Ten baby fingers are displayed with this message: “I have unique fingerprints nine weeks from conception.” Think about it. Those unique and life-lasting human markings on the skin, fingerprints, are already in place at the ninth week of the life of a baby in the womb of his or her mother.
Human fingerprints are absolutely individual; no two sets of fingerprints among the entire human race are alike. In the beginning of the third month of pregnancy that unique human identification is in place on the fingers, a personal marking for life.
We believe that the hand of God is involved in the creation of each human life from the moment of conception.

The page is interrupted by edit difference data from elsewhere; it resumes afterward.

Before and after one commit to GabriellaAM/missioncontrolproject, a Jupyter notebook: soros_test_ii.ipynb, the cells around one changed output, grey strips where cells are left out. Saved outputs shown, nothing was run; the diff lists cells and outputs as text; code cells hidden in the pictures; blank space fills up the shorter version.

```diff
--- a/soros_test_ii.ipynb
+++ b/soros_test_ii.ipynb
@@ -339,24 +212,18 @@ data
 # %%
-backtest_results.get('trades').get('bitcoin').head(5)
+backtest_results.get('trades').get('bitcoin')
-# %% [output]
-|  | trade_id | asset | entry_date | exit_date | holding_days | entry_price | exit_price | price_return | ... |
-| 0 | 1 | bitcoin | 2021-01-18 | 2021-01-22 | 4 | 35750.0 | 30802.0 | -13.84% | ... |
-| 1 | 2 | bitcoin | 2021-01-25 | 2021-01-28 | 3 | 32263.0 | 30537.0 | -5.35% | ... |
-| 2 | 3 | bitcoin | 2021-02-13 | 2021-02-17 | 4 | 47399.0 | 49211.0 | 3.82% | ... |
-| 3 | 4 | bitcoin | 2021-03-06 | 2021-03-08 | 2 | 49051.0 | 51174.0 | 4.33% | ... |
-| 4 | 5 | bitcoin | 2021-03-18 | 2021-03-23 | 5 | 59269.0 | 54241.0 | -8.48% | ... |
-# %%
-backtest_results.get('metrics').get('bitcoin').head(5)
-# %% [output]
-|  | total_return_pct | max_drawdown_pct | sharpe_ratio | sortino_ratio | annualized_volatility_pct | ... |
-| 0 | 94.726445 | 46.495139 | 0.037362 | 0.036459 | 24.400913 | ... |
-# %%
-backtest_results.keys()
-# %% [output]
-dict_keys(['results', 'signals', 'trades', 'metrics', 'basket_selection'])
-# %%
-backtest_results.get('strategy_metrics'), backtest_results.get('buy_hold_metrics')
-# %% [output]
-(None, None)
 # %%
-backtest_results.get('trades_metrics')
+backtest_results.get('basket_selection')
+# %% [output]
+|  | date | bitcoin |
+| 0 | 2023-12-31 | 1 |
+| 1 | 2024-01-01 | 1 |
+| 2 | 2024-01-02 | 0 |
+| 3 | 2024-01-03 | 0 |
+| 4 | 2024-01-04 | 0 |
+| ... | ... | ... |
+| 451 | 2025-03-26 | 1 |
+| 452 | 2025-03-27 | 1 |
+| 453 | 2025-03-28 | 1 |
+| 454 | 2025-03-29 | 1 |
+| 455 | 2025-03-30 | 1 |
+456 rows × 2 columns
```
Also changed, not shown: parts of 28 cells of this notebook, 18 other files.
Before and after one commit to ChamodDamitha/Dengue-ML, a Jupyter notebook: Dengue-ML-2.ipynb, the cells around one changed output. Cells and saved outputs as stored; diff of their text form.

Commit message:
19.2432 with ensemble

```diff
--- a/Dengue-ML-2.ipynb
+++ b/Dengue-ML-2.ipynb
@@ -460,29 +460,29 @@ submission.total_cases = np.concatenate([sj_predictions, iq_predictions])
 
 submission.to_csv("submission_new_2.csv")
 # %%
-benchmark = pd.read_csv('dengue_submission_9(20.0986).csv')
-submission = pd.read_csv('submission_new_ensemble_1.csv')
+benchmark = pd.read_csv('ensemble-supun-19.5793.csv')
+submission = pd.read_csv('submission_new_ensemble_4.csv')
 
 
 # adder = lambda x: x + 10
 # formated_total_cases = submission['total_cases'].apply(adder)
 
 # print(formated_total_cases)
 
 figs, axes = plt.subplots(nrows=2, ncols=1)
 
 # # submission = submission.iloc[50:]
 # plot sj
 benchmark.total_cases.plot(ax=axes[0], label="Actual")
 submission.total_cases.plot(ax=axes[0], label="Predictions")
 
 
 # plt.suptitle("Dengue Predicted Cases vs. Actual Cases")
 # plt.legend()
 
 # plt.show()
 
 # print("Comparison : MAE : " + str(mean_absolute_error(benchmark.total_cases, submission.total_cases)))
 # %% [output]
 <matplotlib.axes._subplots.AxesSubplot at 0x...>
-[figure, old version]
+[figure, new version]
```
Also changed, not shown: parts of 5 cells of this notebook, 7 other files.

The hand of God touches the infant in the womb and provides personal finger-prints on the hand.
This week marks the 42nd anniversary of Roe v. Wade, the Supreme Court decision which made it legal to destroy human life in the womb, a tragic anniversary that marks a disgraceful page in the history of our nation which professes that all are created equal. Evidently, all does not apply to the human being in the womb.

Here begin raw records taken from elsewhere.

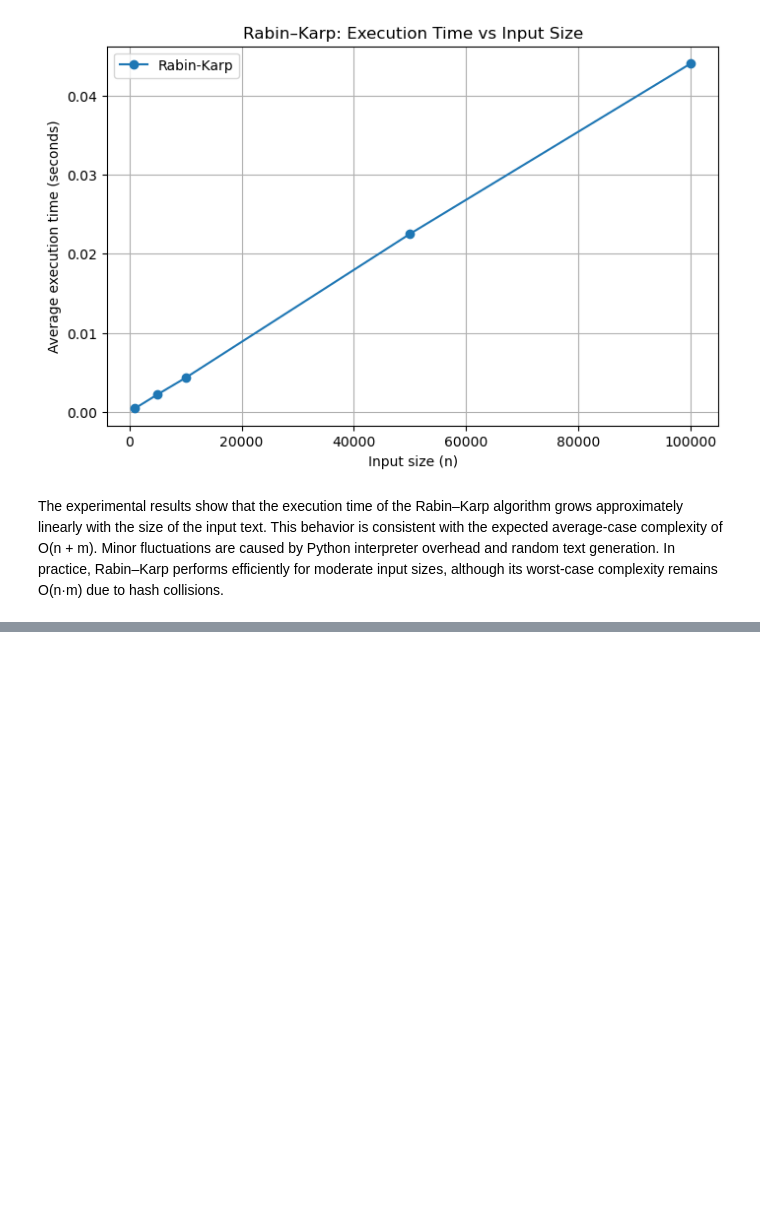
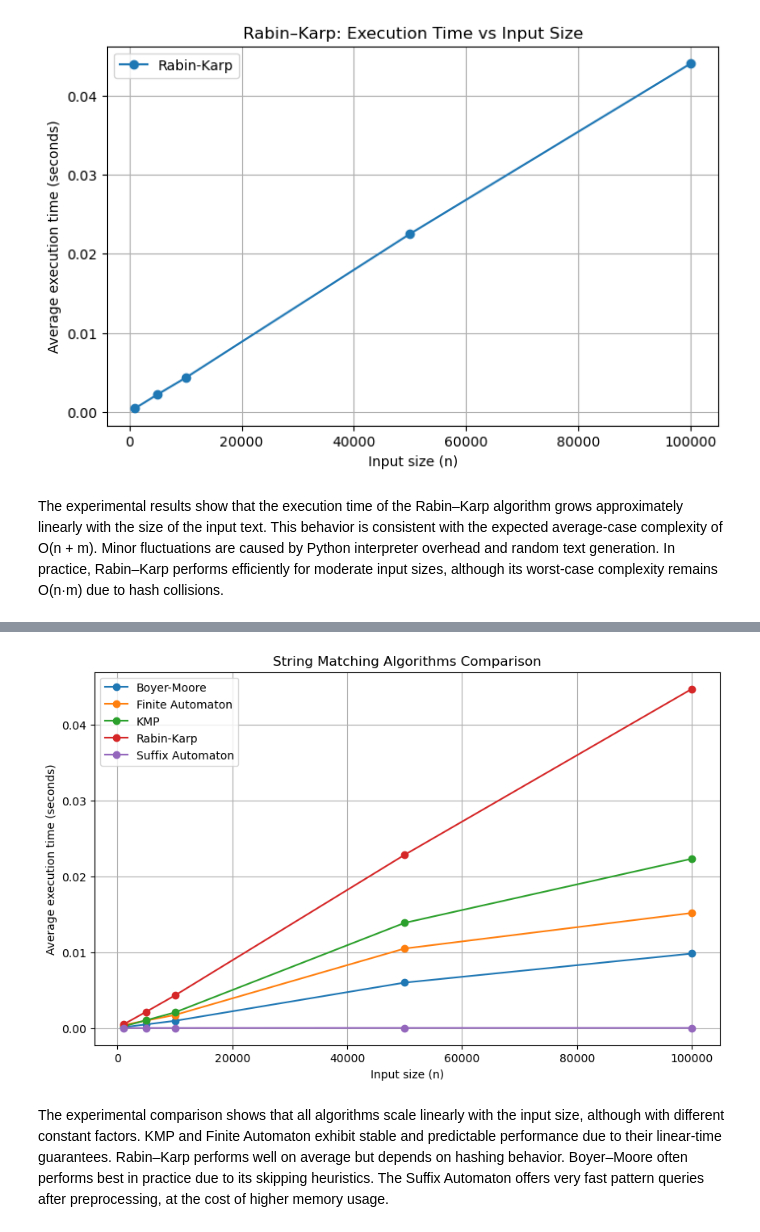
Before and after one commit to Karol2905/string-matching-algorithm-analysis, a Jupyter notebook: analysis.ipynb, the cells around one changed output, grey strips where cells are left out. Cells and saved outputs as stored; diff of their text form; code cells hidden in the pictures; blank space fills up the shorter version.

Commit message:
Graph of all algorithms

```diff
--- a/analysis.ipynb
+++ b/analysis.ipynb
@@ -156,0 +149,6 @@ In practice, Rabin–Karp performs efficiently for moderate input sizes, althoug
+# %%
+import pandas as pd
+import matplotlib.pyplot as plt
+
+df = pd.read_csv("experiments/all_algorithms_results.csv")
+df
@@ -156,0 +173,26 @@ In practice, Rabin–Karp performs efficiently for moderate input sizes, althoug
+# %%
+plt.figure(figsize=(10, 6))
+
+for algo in df["algorithm"].unique():
+    subset = df[df["algorithm"] == algo]
+    plt.plot(
+        subset["text_size"],
+        subset["time"],
+        marker="o",
+        label=algo
+    )
+
+plt.xlabel("Input size (n)")
+plt.ylabel("Average execution time (seconds)")
+plt.title("String Matching Algorithms Comparison")
+plt.grid(True)
+plt.legend()
+plt.show()
+# %% [output]
+[figure, added]
+# %% [markdown]
+The experimental comparison shows that all algorithms scale linearly with the input size, although with different constant factors.
+KMP and Finite Automaton exhibit stable and predictable performance due to their linear-time guarantees.
+Rabin–Karp performs well on average but depends on hashing behavior.
+Boyer–Moore often performs best in practice due to its skipping heuristics.
+The Suffix Automaton offers very fast pattern queries after preprocessing, at the cost of higher memory usage.
```
Also changed, not shown: parts of 3 cells of this notebook, 2 other files.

As far as I know, no one has ever proved that what is in the womb is not a human being. Only when the human being emerges from the womb into the world is it recognized in our society as a human person. That is when human life is obvious and needs no proof. Once outside the womb human life is guaranteed its rights. Inside the womb those rights do not apply.

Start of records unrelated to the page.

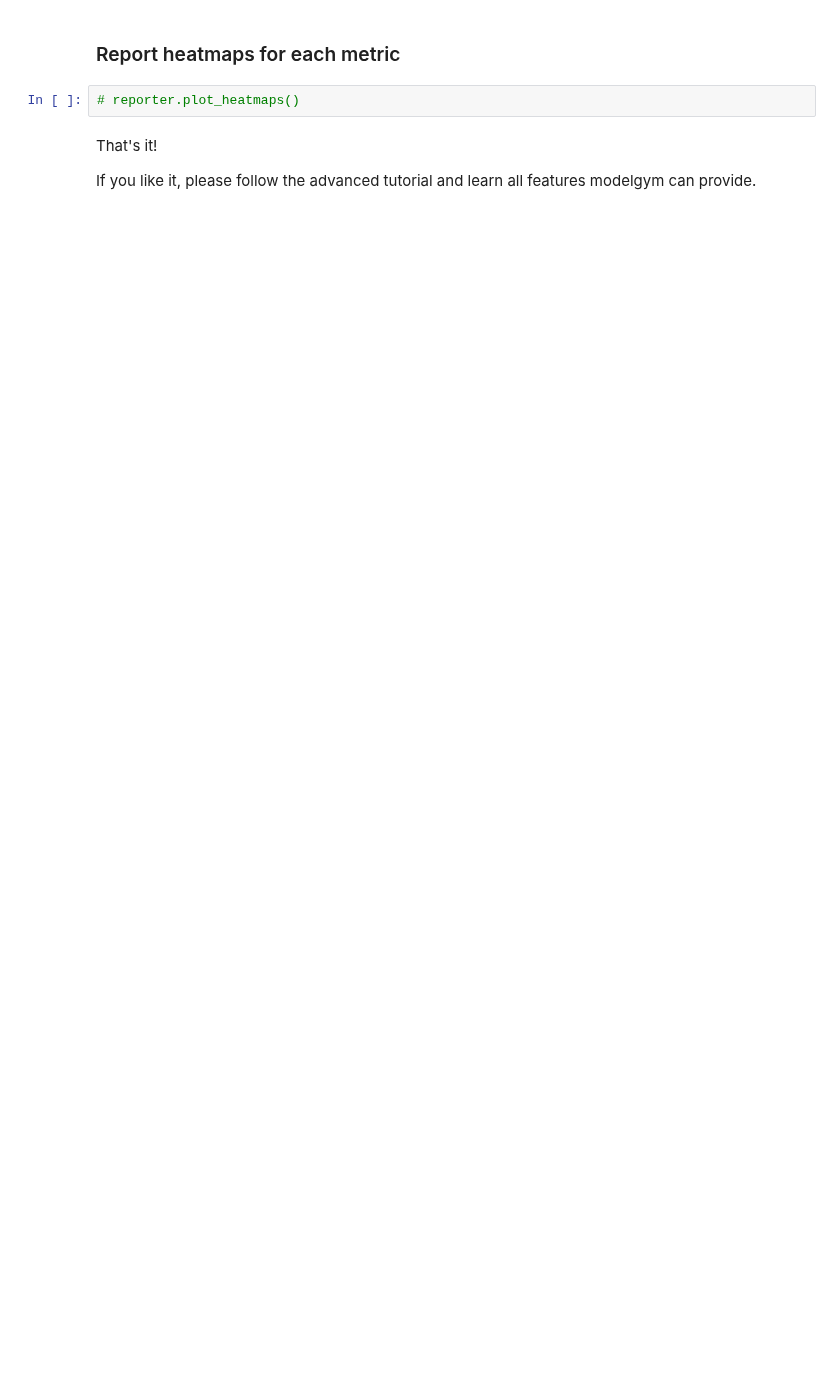
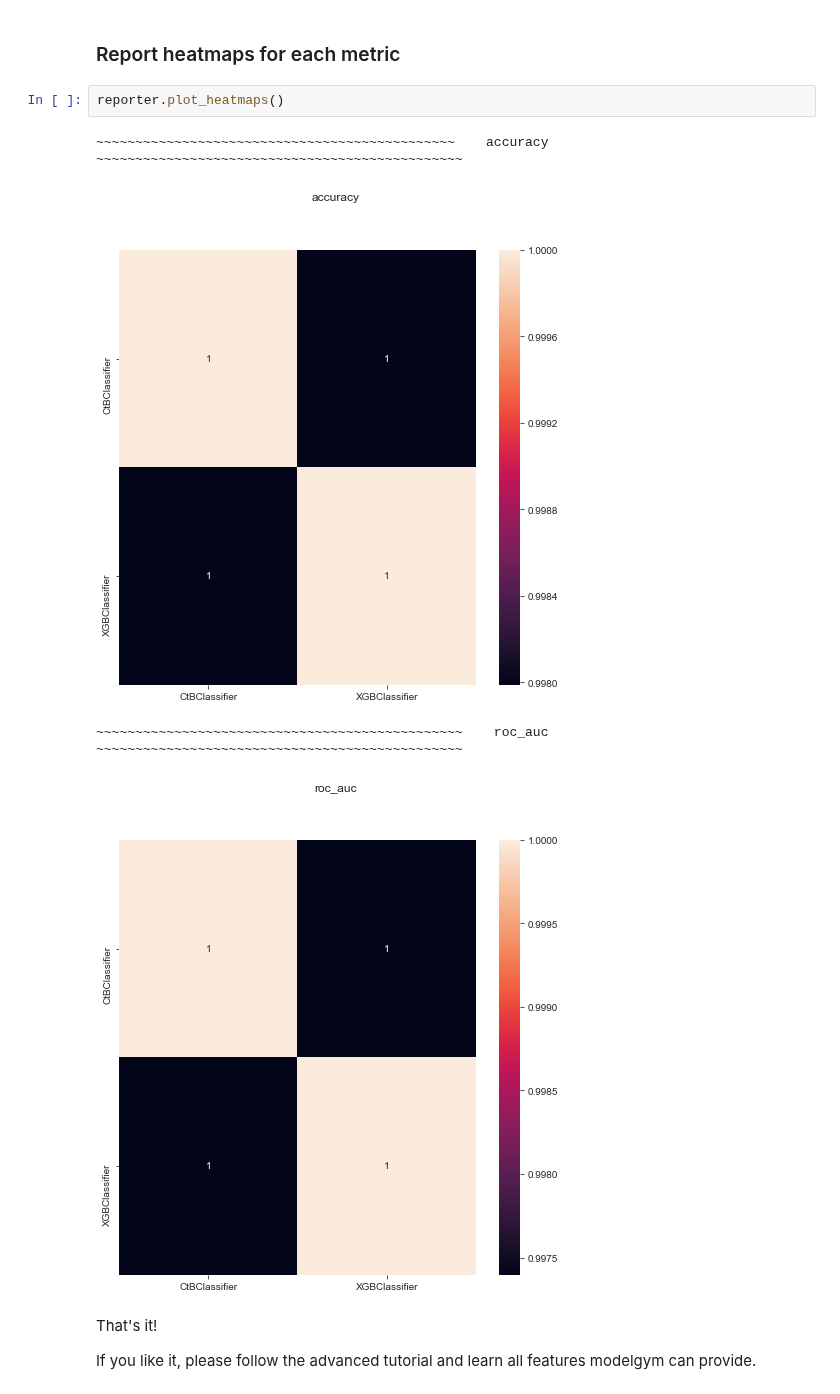
Before and after one commit to yandexdataschool/modelgym, a Jupyter notebook: example/skopt_example.ipynb, the cells around one changed output. Cells and saved outputs as stored; diff of their text form; blank space fills up the shorter version.

```diff
--- a/example/skopt_example.ipynb
+++ b/example/skopt_example.ipynb
@@ -142,7 +144,12 @@ reporter.plot_all_metrics()
 # %% [markdown]
 ### Report heatmaps for each metric
-# %%
-# reporter.plot_heatmaps()
+# %%
+reporter.plot_heatmaps()
+# %% [output]
+~~~~~~~~~~~~~~~~~~~~~~~~~~~~~~~~~~~~~~~~~~~~~~    accuracy    ~~~~~~~~~~~~~~~~~~~~~~~~~~~~~~~~~~~~~~~~~~~~~~~
+[figure, added]
+~~~~~~~~~~~~~~~~~~~~~~~~~~~~~~~~~~~~~~~~~~~~~~~    roc_auc    ~~~~~~~~~~~~~~~~~~~~~~~~~~~~~~~~~~~~~~~~~~~~~~~
+[figure, added]
 # %% [markdown]
 That's it!
 
```
Also changed, not shown: parts of 5 cells of this notebook.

What is the difference between who is inside the womb and who is outside the womb? The same exact set of fingerprints are found on the fingers of who is inside the womb and who is outside the womb. There is no difference.
The teaching of our Church is very clear. Life is created by God. Life is from God. Life is sustained by God and returns to God. Whatever threatens life in all its wonderful variety of cultural expressions and colors is a threat to God who is life’s origin, sustenance and destiny. Human life is sacred and should be respected because God has created it in the image of God, as the Book of Genesis puts it. Human life has a God-given value and dignity. Too many do not accept this.
Our Holy Father recently said, “Things have a price and can be sold but people have dignity because they are created in the image and likeness of God; they are worth more than things and are above price.”
In the womb and outside the womb it is the same human life which demands respect and which has God-given rights. Unfortunately, in our country those rights do not apply to inside the womb. Thousands of people of good will and faith gathered in Washington D.C. on Thursday, Jan. 22, for the March for Life. Many of those who were unable to join the marchers accompanied us in prayer and even with sacrifices. Your prayers and sacrifices have tremendous value. The abortion tragedy in our country has resulted in a disregard for human life and human values that has unleashed an avalanche against life in our society that is frightening.
For example, in our state of New Jersey there is a bill before the legislature to allow physician-assisted suicide. In effect, killing the sick. What’s next? I shutter to think what could unravel! Perhaps the disabled? This culture of death which surrounds us cannot be ignored nor wished away. We need to keep bothering society and our elected leaders with our call for the right to life. In our personal lives and our parishes we need to put into practice what we believe about the Right to Life.
There are many wonderful examples of right-to-life efforts in our diocese. Let me mention a few that recently came to my attention. I am so proud to be bishop of these parishioners. At Immaculate Conception in Bridgeton, in response to Code Blue last week during bitterly freezing winter cold weather, they opened their parish hall for overnight use by the homeless. Providing a warm place for those who live on the streets is a right-to-life act. At Christ our Light Parish I heard an-announcements last Sunday about upcoming parish missions to Appalachia and to Honduras. Missions directed at assisting the poor in those areas are right-to-life inspired. At the conclusion of our prayer for Christian Unity at Saint Mary’s in Cherry Hill I joined the parish youth group who brought delicious and nutritious warm foods for supper for the men in the overnight shelter. Feeding the hungry affirms life.
Last Saturday I confirmed some of God’s special children from Saint John of God Religious Education program. Their families beam with the same pride I see in the parish Confirmation ceremonies around the diocese. These special children are loved and respected. Their lives are of the same value as the lives of all the children of the diocese. They have as much a right to life as all children do.
The culture of death is an infectious disease spreading rapidly in our society, but thanks be to God there are those, like the examples I referred to, who witness against the culture of death. Among those witnesses were the Marchers in our Nation’s capital on Thursday, Jan. 22. Buses from our diocese went down to Washington D.C. with God’s good people from our diocese and participated in the annual Right to Life March, each marcher with his or her distinct set of fingerprints since their ninth week in their mother’s wombs.
Written by Bishop Dennis Sullivan and published in the Jan. 23, 2015 Catholic Star Herald